    Default

    WEll said ASBJUmper, and that truly is the difference. Good breeding programs in any endeavor, beit cattle, horses etc CULL the ones that are subpar, that are weak, that aren't producing etc. Good breeding programs don't look at their animals as pets, with personalities etc, they look at them as a means to an end, the outstanding individual that will make money and produce more great offspring. The Cattle ranchers out west knew that and they produced incredibly tough, hardy ranch horses that were outstanding at their jobs. The Europeans know that, and produce the top horses in sport today.

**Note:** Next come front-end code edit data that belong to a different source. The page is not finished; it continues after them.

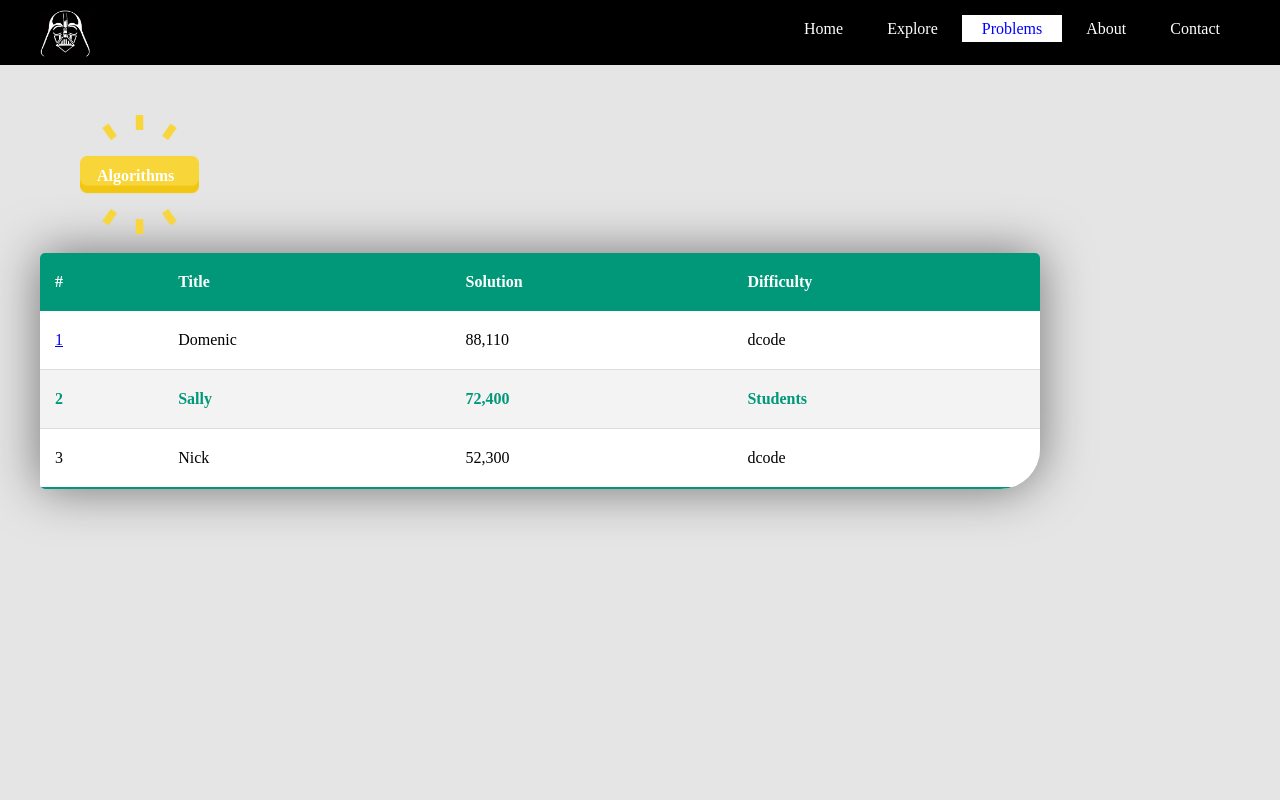
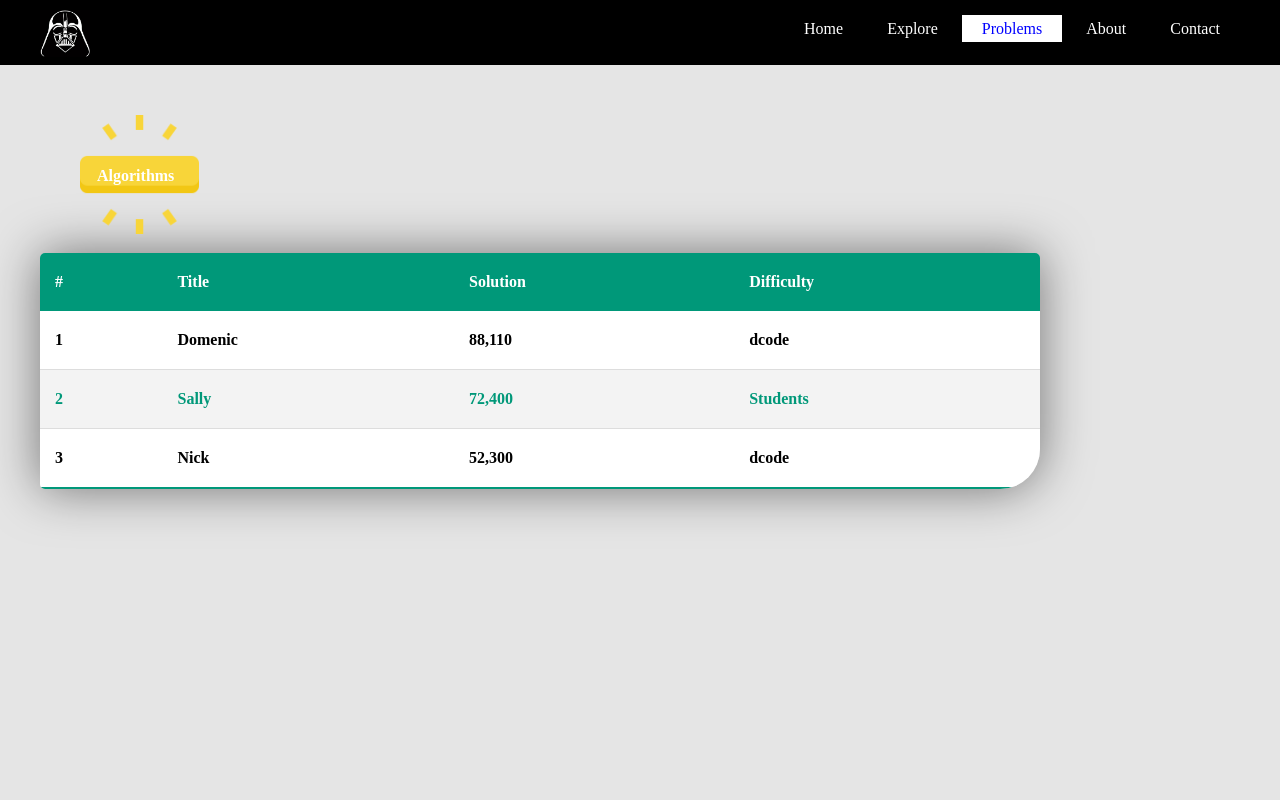
Before and after one commit to SaketCodeScribe/DarthCoder, a PHP site: page /Problems.html in a window 1280 px wide. Run offline with PHP 8.4, Linux system fonts and the light colour scheme; some libraries are stand-ins or nearby versions.

Commit message:
Update problems.css

```diff
--- a/css/problems.css
+++ b/css/problems.css
@@ -184,15 +184,22 @@ nav .main{
   padding: 20px 15px;
 }
 
+.content-table td a:nth-of-type(odd){
+	text-decoration: none;
+	color: black;
+}
+
 .content-table tbody tr{
   border-bottom: 1px solid #dddddd;
 }
 
 .content-table tbody tr:nth-of-type(even){
+  font-weight: bold;
   background-color: #f3f3f3;
 }
 
 .content-table tbody tr:nth-of-type(odd){
+  font-weight: bold;
   background-color: white;
 }
 
@@ -200,7 +207,10 @@ nav .main{
   border-bottom: 2px solid #009879;
 }
 
-.content-table tbody tr.active-row{
-  font-weight: bold;
+.content-table tbody tr.active-row a{
   color: #009879;
 }
+
+.content-table tbody tr.active-row{
+  color: #009879;
+}
```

THe average American breeder does not.



  4. #4
    Join Date
    Nov. 3, 2005
    Location
    McMinnville, Oregon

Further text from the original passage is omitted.